- **Data entries**:
========

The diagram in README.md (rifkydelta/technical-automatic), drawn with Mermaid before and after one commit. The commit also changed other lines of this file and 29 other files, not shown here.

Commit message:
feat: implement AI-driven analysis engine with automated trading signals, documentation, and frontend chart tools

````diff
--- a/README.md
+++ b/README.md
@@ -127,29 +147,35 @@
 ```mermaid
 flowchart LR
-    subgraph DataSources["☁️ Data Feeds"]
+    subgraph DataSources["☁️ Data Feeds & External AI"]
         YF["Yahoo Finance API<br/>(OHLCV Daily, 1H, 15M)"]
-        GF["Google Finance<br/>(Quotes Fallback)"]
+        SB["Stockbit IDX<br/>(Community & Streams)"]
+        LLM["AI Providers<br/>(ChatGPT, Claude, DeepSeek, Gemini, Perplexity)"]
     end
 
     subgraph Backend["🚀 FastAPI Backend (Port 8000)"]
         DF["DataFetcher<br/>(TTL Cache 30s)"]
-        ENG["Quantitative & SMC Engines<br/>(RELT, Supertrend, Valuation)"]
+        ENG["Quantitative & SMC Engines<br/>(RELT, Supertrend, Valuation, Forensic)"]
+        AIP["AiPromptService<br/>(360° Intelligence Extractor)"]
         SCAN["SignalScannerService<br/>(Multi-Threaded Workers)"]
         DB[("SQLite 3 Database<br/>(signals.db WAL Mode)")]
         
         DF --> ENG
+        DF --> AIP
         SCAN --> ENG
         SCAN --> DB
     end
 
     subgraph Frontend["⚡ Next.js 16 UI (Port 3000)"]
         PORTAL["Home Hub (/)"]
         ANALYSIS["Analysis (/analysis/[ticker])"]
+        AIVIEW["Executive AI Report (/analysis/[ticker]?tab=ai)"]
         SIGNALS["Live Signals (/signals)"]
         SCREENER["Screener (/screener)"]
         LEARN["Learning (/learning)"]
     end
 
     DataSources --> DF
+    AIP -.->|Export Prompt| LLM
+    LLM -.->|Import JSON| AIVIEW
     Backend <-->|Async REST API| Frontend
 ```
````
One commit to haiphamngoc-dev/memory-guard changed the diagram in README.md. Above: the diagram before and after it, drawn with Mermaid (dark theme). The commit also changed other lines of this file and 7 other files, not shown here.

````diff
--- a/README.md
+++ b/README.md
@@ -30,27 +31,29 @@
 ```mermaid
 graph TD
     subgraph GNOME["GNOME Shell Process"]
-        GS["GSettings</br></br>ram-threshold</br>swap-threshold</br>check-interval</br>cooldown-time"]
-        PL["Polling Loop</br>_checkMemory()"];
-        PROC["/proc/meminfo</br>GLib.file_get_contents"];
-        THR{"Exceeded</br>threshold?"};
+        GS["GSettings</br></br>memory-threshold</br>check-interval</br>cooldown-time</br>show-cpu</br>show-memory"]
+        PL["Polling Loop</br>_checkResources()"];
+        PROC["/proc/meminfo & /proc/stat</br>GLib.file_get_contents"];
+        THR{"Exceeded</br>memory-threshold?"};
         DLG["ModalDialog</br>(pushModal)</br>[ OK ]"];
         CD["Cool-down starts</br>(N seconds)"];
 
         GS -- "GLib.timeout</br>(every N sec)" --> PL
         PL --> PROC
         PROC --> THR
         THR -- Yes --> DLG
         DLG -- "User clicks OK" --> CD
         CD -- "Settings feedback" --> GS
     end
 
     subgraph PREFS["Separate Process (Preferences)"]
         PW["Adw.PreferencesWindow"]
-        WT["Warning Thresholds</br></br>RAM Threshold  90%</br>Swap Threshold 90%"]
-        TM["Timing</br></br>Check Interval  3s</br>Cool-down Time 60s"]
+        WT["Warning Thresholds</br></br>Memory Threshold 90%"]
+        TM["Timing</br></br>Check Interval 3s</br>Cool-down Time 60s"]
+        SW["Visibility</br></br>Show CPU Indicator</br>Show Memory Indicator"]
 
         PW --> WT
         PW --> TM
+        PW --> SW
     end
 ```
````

========

- **Work to be completed**: Go through the records and gather the lines that hold "subgraph".

- **Exercise response**:
-    subgraph DataSources["☁️ Data Feeds"]
+    subgraph DataSources["☁️ Data Feeds & External AI"]
     subgraph Backend["🚀 FastAPI Backend (Port 8000)"]
     subgraph Frontend["⚡ Next.js 16 UI (Port 3000)"]
     subgraph GNOME["GNOME Shell Process"]
     subgraph PREFS["Separate Process (Preferences)"]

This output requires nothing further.